A hard credit inquiry is a record of when a lender or creditor checks your credit report for the purpose of making a lending decision.
Too many hard inquiries on your credit report can negatively impact your credit score and make it more difficult for you to get approved for loans or credit cards in the future.
If you have a hard inquiry on your credit report that you believe is inaccurate or unjustified, you may want to consider writing a letter to request its removal. Here are the steps to follow to write a hard credit inquiry removal letter:
Step 1: Check your credit report
Before you write your letter, you need to check your credit report to identify the hard inquiry you want to dispute. You can get a free copy of your credit report from each of the three major credit bureaus (Equifax, Experian, and TransUnion) once a year at AnnualCreditReport.com. Look for the section of your credit report that lists your inquiries and note the name of the creditor or lender that made the inquiry.
Step 2: Gather evidence
To support your dispute, gather any evidence you have that the hard inquiry is inaccurate or unjustified. For example, if you didn’t apply for credit with the creditor or lender that made the inquiry, you can provide proof of this, such as an email or letter from the creditor or lender acknowledging that you didn’t apply.
If you were denied credit as a result of the hard inquiry, you can provide documentation showing that you were ultimately approved for credit from another source.
Step 3: Write your letter
Your hard credit inquiry removal letter should be written in a professional, formal tone and should include the following information:
- Your name, address, and phone number
- The date of the letter
- The name of the creditor or lender that made the inquiry
- The date the inquiry was made

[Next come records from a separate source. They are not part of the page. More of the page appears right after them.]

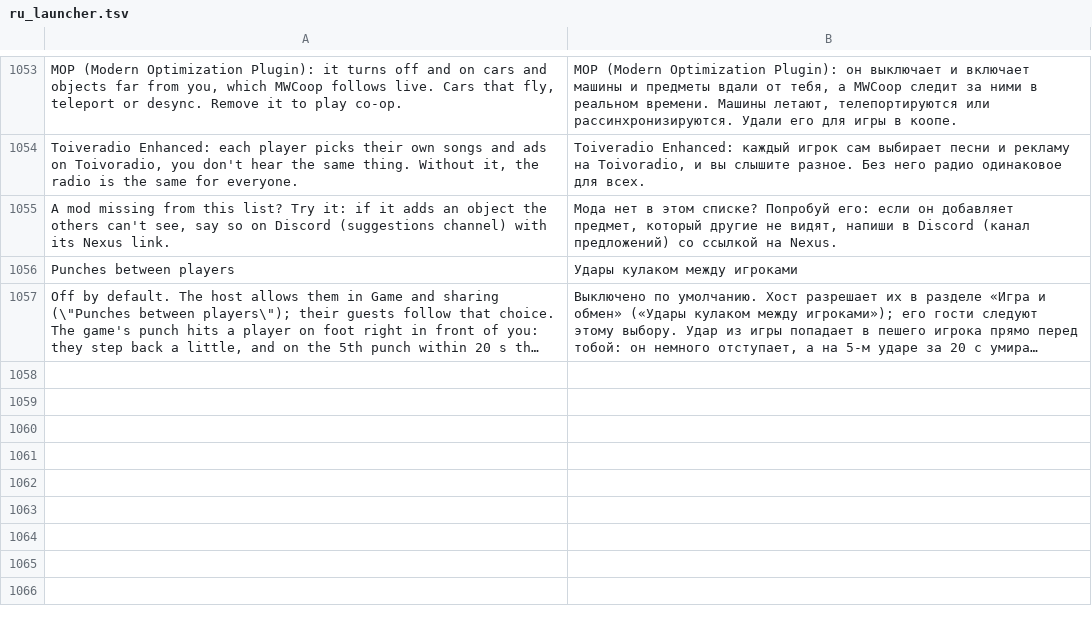
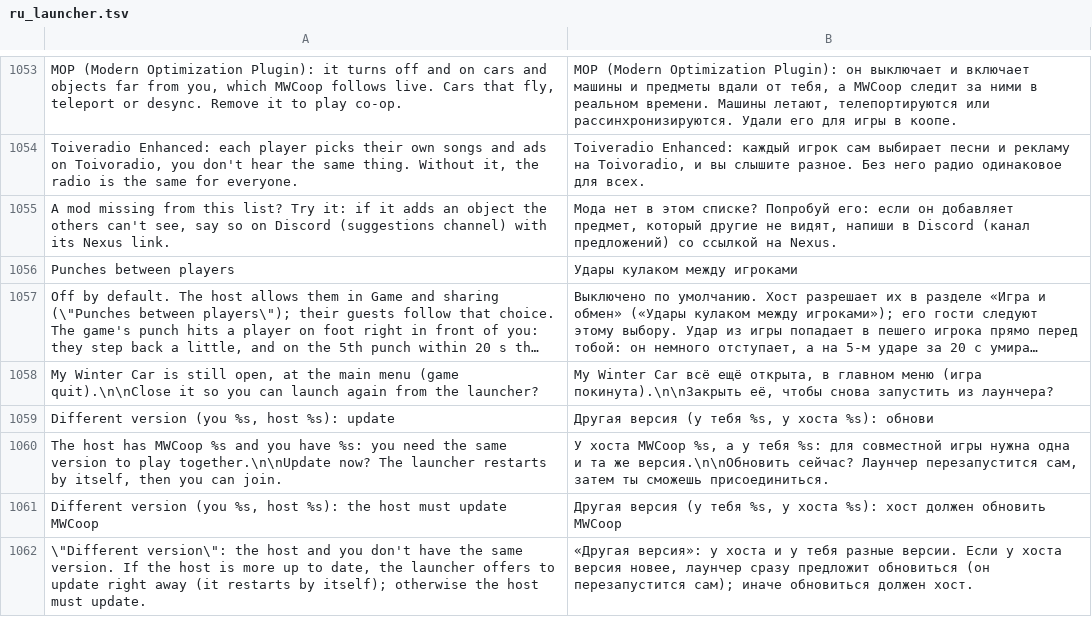
Before and after one commit to Parricidium/MWCoop, a TSV file: run/ru/ru_launcher.tsv, drawn as a sheet; only a part is shown, gaps mark what is left out; long unchanged cells end in …; the diff names each change by its address in the sheet, - before the commit and + after, or states it on an @@ line.

```diff
--- a/run/ru/ru_launcher.tsv
+++ b/run/ru/ru_launcher.tsv
+row 1058: My Winter Car is still open, at the main menu (game quit).\n\nClose it so you can launch again from the launcher? | My Winter Car всё ещё открыта, в главном меню (игра покинута).\n\nЗакрыть её, чтобы снова запустить из лаунчера?
+row 1059: Different version (you %s, host %s): update | Другая версия (у тебя %s, у хоста %s): обнови
+row 1060: The host has MWCoop %s and you have %s: you need the same version to play together.\n\nUpdate now? The launcher restarts by itself, then you can join. | У хоста MWCoop %s, а у тебя %s: для совместной игры нужна одна и та же версия.\n\nОбновить сейчас? Лаунчер перезапустится сам, затем ты сможешь присоединиться.
+row 1061: Different version (you %s, host %s): the host must update MWCoop | Другая версия (у тебя %s, у хоста %s): хост должен обновить MWCoop
+row 1062: \"Different version\": the host and you don't have the same version. If the host is more up to date, the launcher offers to update right away (it restarts by itself); otherwise the host must update. | «Другая версия»: у хоста и у тебя разные версии. Если у хоста версия новее, лаунчер сразу предложит обновиться (он перезапустится сам); иначе обновиться должен хост.
```
Also changed, not shown: run/ar/ar_launcher.tsv, 9 other files.
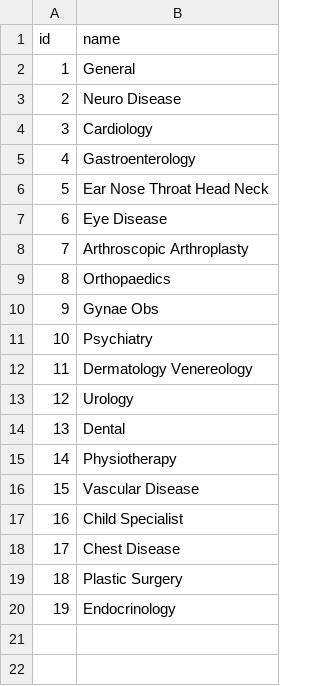
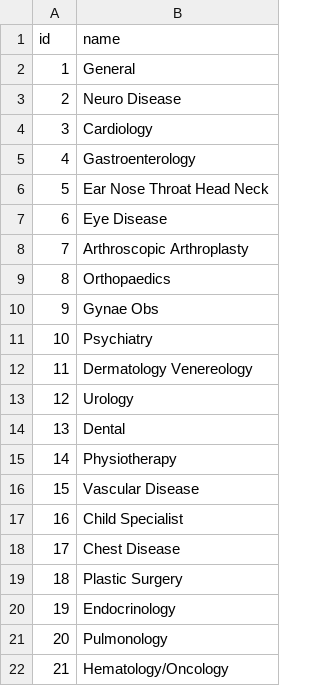
Before and after one commit to Dhomoni/search-app, a CSV file: src/main/resources/config/liquibase/medical_departments.csv, drawn as a sheet; the diff names each change by its address in the sheet, - before the commit and + after, or states it on an @@ line.

```diff
--- a/src/main/resources/config/liquibase/medical_departments.csv
+++ b/src/main/resources/config/liquibase/medical_departments.csv
+row 21: 20 | Pulmonology
+row 22: 21 | Hematology/Oncology
```
Also changed, not shown: src/main/resources/config/liquibase/diseases.csv.
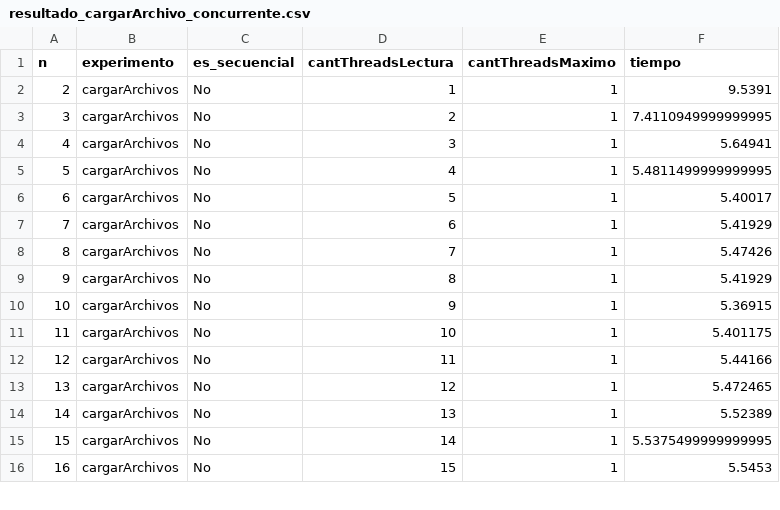
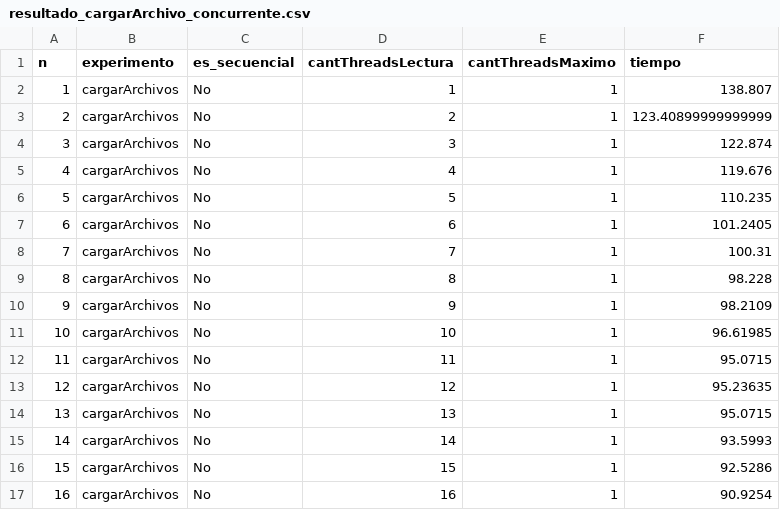
Before and after one commit to maltenzo/TalleresSistemas, a CSV file: tp/codigo/resultados/resultado_cargarArchivo_concurrente.csv, drawn as a sheet; only a part is shown; the diff covers the shown part only.

```diff
--- a/tp/codigo/resultados/resultado_cargarArchivo_concurrente.csv
+++ b/tp/codigo/resultados/resultado_cargarArchivo_concurrente.csv
@@ -1,16 +1,17 @@
 n,experimento,es_secuencial,cantThreadsLectura,cantThreadsMaximo,tiempo
-2,cargarArchivos,No,1,1,9.5391
-3,cargarArchivos,No,2,1,7.4110949999999995
-4,cargarArchivos,No,3,1,5.64941
-5,cargarArchivos,No,4,1,5.4811499999999995
-6,cargarArchivos,No,5,1,5.40017
-7,cargarArchivos,No,6,1,5.41929
-8,cargarArchivos,No,7,1,5.47426
-9,cargarArchivos,No,8,1,5.41929
-10,cargarArchivos,No,9,1,5.36915
-11,cargarArchivos,No,10,1,5.401175
-12,cargarArchivos,No,11,1,5.44166
-13,cargarArchivos,No,12,1,5.472465
-14,cargarArchivos,No,13,1,5.52389
-15,cargarArchivos,No,14,1,5.5375499999999995
-16,cargarArchivos,No,15,1,5.5453
+1,cargarArchivos,No,1,1,138.807
+2,cargarArchivos,No,2,1,123.40899999999999
+3,cargarArchivos,No,3,1,122.874
+4,cargarArchivos,No,4,1,119.676
+5,cargarArchivos,No,5,1,110.235
+6,cargarArchivos,No,6,1,101.2405
+7,cargarArchivos,No,7,1,100.31
+8,cargarArchivos,No,8,1,98.228
+9,cargarArchivos,No,9,1,98.2109
+10,cargarArchivos,No,10,1,96.61985
+11,cargarArchivos,No,11,1,95.0715
+12,cargarArchivos,No,12,1,95.23635
+13,cargarArchivos,No,13,1,95.0715
+14,cargarArchivos,No,14,1,93.5993
+15,cargarArchivos,No,15,1,92.5286
+16,cargarArchivos,No,16,1,90.9254
```
Also changed, not shown: 1 removed row and 28 edited cells elsewhere in this file, 3 other files.
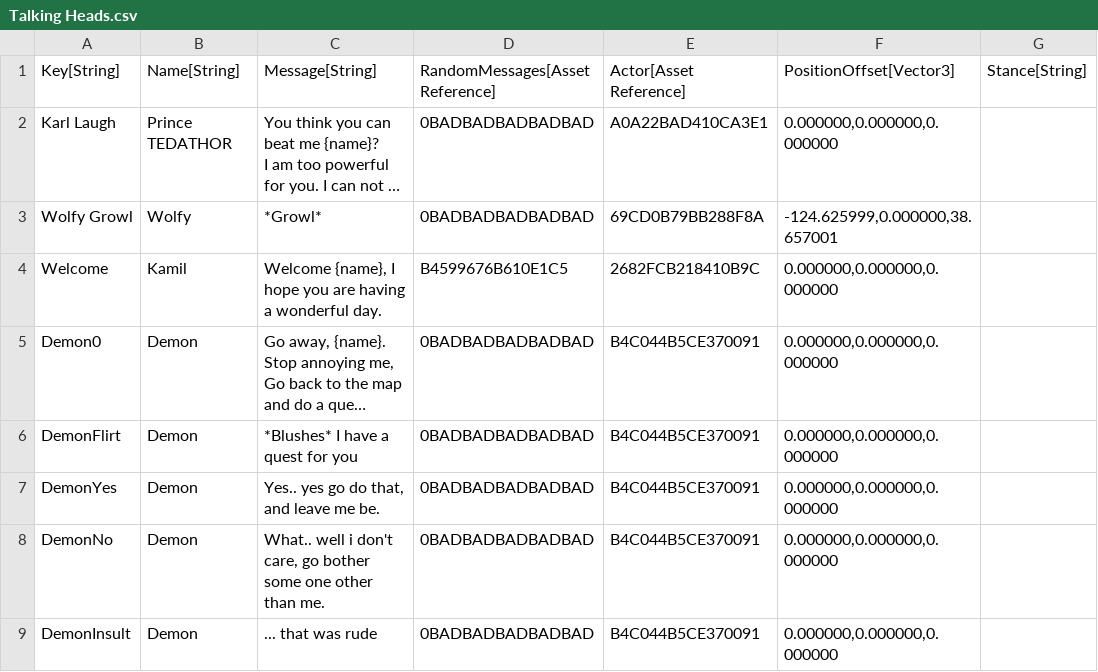
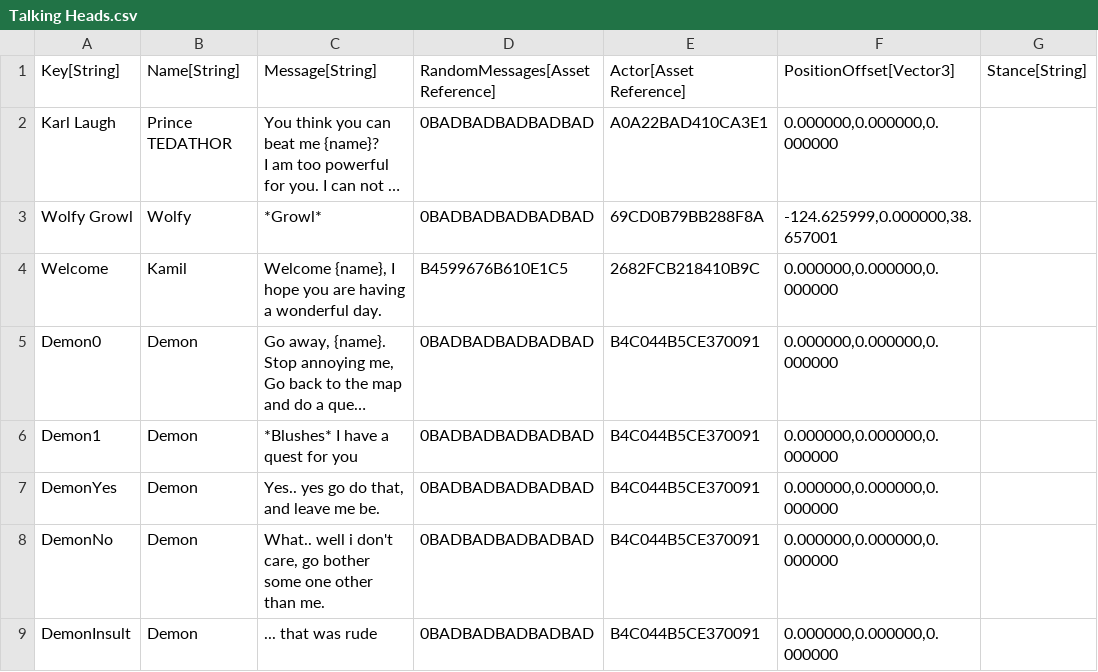
Before and after one commit to standardcombo/LootMMO, a CSV file: Framework/Data/DataTables/Talking Heads.csv, drawn as a sheet; only a part is shown; long unchanged cells end in …; the diff names each change by its address in the sheet, - before the commit and + after, or states it on an @@ line.

```diff
--- a/Framework/Data/DataTables/Talking Heads.csv
+++ b/Framework/Data/DataTables/Talking Heads.csv
-A6 (Key[String]): DemonFlirt
+A6 (Key[String]): Demon1
```
Also changed, not shown: 9 other files.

- The reason you believe the inquiry is inaccurate or unjustified
- Any supporting evidence you have
- A request to have the inquiry removed from your credit report
- Your signature
Here’s an example of what your letter might look like:
Template: Hard Credit Inquiry Removal Letter
[Your Phone Number]
[Credit Bureau Name]
[Credit Bureau Address]
[City, State Zip]
I am writing to dispute a hard inquiry on my credit report that was made by [Creditor/Lender Name] on [Date of Inquiry]. I believe this inquiry is inaccurate/unjustified because [Provide reason for dispute].
Enclosed please find documentation to support my dispute, including [List any supporting evidence you have].
I am requesting that this inquiry be removed from my credit report as soon as possible.
Thank you for your attention to this matter.
[Your Printed Name]
Step 4: Mail your letter
Once you’ve written your letter, make a copy of it for your records and mail the original to the appropriate credit bureau(s). Be sure to send your letter via certified mail with a return receipt requested so that you have proof that the credit bureau(s) received your dispute.
Step 5: Wait for a response
The credit bureau(s) have 30 days to investigate your dispute and respond to you with the results. If the credit bureau(s) determines that the inquiry is inaccurate or unjustified, they will remove it from your credit report.
If they determine that the inquiry is accurate and justified, it will remain on your credit report. If you disagree with the credit bureau(s) determination, you can file a complaint with the Consumer Financial Protection Bureau (CFPB) or seek legal advice.
Frequently Asked Questions (FAQs)
What is a hard credit inquiry?
Answer: A hard credit inquiry, also known as a hard pull, is a request for your credit report that is initiated by a lender or other financial institution when you apply for credit. Hard credit inquiries can affect your credit score and remain on your credit report for up to two years.
How do I remove a hard credit inquiry from my credit report?
Answer: You can request that a hard credit inquiry be removed from your credit report if it was the result of fraud or if you did not authorize the inquiry. To request the removal of a hard credit inquiry, you will need to contact the credit bureau that is reporting the inquiry and provide evidence of the fraud or unauthorized activity.
If the credit bureau determines that the hard credit inquiry was the result of fraud or unauthorized activity, they will remove it from your credit report.
Can I remove a hard credit inquiry that was the result of a legitimate credit application?
Answer: It is generally not possible to remove a hard credit inquiry that was the result of a legitimate credit application. Hard credit inquiries are a normal part of the credit application process and are typically included in your credit report as a record of your credit activity.
How many hard credit inquiries is too many?
Answer: Having too many hard credit inquiries can negatively impact your credit score. It is generally recommended to minimize the number of hard credit inquiries you have on your credit report, as each inquiry can lower your credit score by a few points.
However, the specific number of hard credit inquiries that is considered “too many” will depend on your individual credit history and other factors.
How long do hard credit inquiries stay on my credit report?
Answer: Hard credit inquiries remain on your credit report for up to two years. However, their impact on your credit score tends to diminish over time.
Do all credit inquiries have the same impact on my credit score?
Answer: Not all credit inquiries have the same impact on your credit score. Hard credit inquiries, which are initiated when you apply for credit, can have a negative impact on your credit score.
Soft credit inquiries, on the other hand, are not initiated by credit applications and do not have an impact on your credit score. Examples of soft credit inquiries include when you check your own credit score or when a lender pre-approves you for a credit offer.